> **What is needed**: Find the lines below in which the string "titele" occurs. Copy each one.

START Source material

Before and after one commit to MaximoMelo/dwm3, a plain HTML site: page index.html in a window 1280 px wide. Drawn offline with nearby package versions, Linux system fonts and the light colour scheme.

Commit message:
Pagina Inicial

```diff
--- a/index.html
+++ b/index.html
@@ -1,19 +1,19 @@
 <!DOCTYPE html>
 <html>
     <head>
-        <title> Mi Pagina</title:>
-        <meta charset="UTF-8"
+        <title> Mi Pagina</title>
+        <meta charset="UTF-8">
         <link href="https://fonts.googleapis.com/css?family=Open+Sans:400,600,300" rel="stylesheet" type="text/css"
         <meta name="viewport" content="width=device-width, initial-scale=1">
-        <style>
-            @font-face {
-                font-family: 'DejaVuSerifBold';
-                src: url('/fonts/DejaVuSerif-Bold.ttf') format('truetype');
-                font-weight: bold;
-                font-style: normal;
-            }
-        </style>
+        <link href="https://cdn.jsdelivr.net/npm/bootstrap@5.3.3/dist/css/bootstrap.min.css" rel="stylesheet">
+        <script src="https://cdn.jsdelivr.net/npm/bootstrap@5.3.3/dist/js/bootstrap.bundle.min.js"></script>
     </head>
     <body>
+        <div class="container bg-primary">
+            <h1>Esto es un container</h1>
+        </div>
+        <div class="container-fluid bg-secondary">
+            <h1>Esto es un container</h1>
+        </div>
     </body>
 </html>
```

END Source material
START Source material

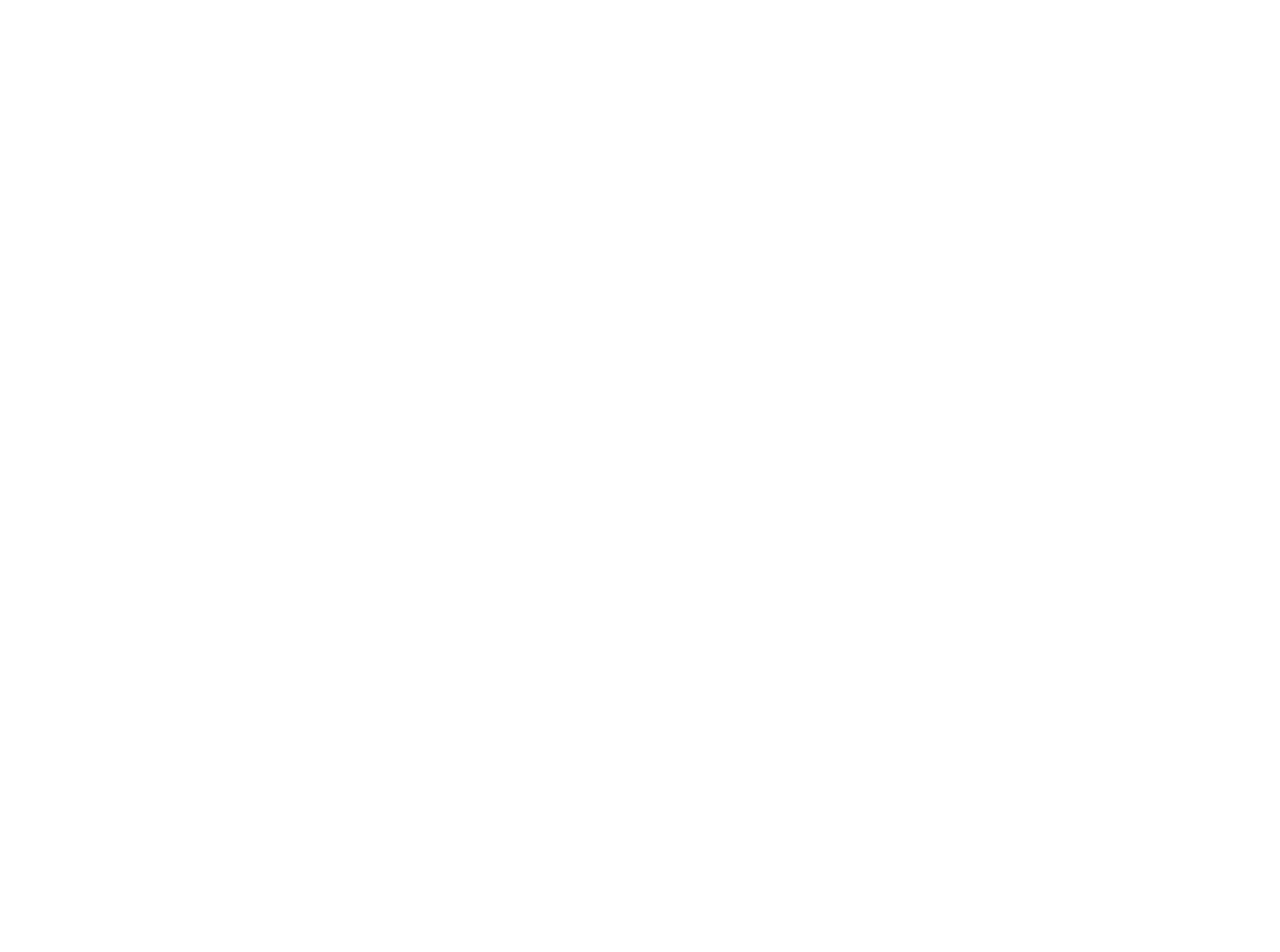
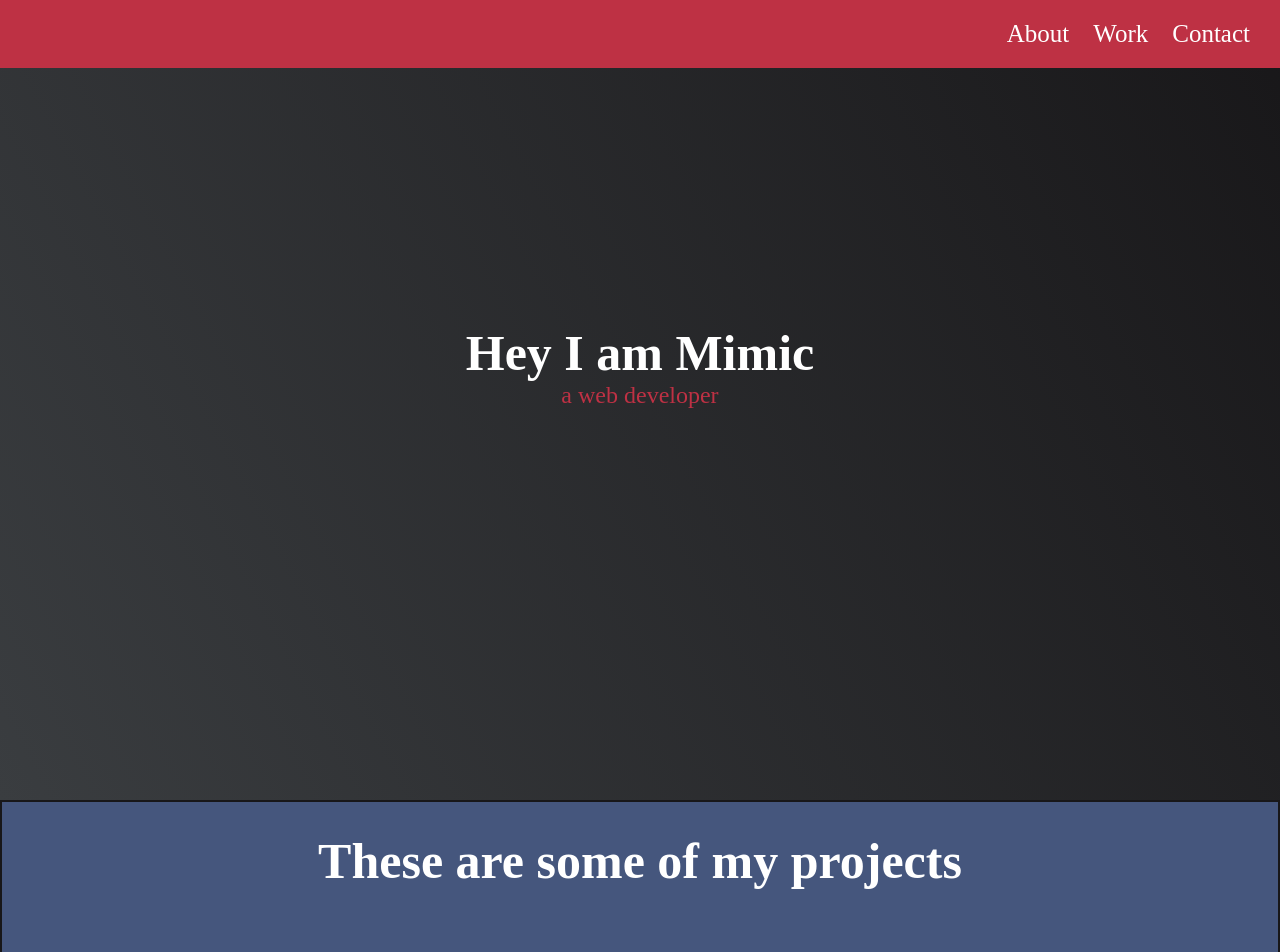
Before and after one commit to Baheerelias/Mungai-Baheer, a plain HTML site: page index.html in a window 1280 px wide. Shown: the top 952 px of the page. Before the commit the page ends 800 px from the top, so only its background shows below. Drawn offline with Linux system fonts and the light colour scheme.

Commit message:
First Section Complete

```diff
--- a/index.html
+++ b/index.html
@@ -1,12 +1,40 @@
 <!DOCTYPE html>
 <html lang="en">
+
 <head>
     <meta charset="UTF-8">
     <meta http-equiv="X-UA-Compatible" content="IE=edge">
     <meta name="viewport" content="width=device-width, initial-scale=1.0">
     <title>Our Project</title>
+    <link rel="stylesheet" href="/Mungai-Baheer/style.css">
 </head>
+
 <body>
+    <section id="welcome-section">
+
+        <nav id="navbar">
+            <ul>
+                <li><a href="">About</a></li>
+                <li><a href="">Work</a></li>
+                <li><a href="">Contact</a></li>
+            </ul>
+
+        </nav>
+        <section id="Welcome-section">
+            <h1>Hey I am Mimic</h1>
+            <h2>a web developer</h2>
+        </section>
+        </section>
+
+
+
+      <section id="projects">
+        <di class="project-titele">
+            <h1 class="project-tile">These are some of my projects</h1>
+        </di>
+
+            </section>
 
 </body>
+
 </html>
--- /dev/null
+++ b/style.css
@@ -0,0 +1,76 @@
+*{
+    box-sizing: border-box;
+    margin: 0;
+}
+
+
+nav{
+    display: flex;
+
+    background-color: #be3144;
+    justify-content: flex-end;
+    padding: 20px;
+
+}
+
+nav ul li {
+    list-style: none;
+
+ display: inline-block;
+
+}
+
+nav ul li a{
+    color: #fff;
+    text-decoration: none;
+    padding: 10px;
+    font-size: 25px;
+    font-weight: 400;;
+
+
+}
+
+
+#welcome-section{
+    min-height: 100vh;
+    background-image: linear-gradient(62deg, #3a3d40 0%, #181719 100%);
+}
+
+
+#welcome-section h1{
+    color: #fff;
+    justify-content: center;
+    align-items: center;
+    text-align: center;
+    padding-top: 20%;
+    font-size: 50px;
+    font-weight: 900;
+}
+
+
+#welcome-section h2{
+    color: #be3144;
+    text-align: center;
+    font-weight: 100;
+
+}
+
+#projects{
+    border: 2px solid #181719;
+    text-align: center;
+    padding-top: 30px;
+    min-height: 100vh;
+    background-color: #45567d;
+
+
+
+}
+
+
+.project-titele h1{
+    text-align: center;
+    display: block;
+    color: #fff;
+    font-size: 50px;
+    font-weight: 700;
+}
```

END Source material
START Source material

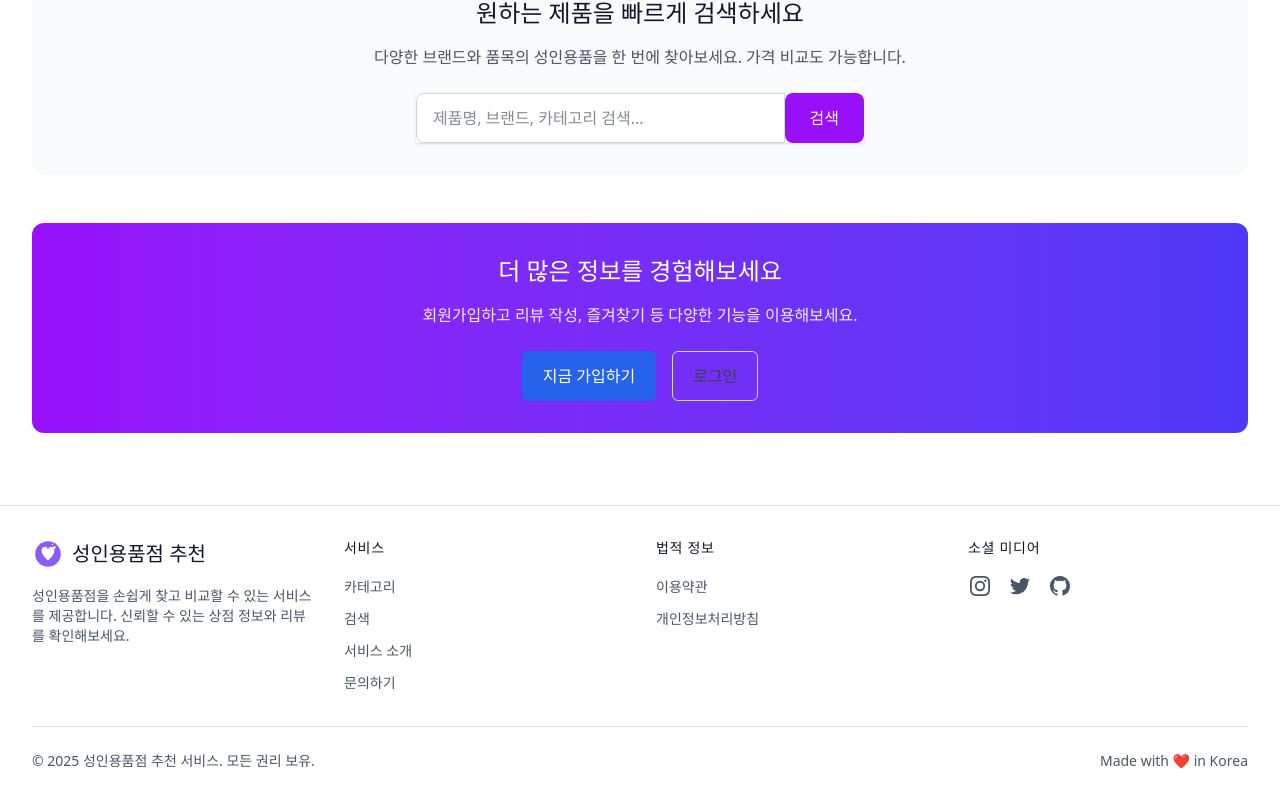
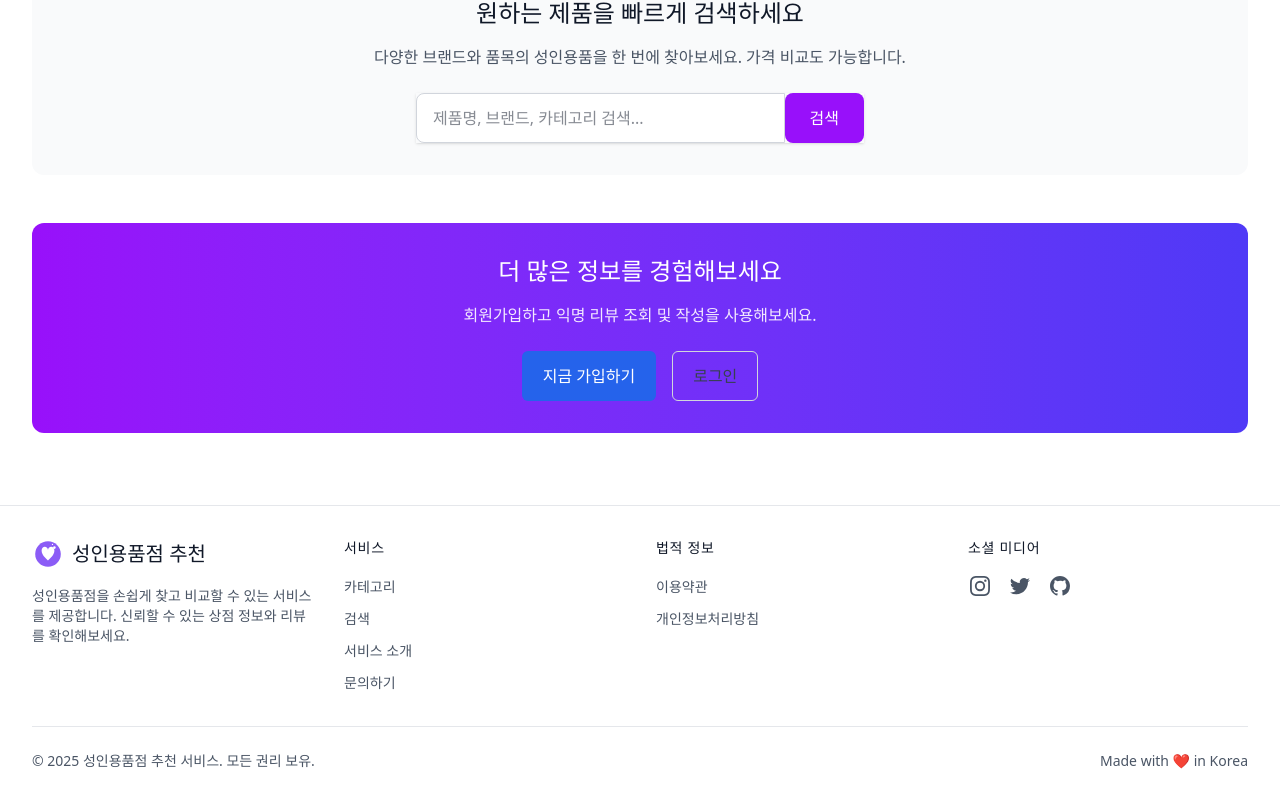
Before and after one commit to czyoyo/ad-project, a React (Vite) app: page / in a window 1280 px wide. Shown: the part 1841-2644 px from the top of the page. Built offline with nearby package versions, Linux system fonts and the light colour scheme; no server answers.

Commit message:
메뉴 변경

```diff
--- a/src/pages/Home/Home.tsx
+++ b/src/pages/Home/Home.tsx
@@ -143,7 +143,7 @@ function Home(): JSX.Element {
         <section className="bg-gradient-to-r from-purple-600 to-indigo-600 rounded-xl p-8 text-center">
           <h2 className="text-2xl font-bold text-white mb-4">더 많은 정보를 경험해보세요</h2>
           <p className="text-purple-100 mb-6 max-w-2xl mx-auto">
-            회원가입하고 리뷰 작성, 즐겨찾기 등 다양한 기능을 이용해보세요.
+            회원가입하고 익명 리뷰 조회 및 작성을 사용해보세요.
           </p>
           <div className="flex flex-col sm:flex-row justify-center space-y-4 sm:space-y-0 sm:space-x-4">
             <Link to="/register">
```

END Source material

> **Solution below**:
+        <di class="project-titele">
+.project-titele h1{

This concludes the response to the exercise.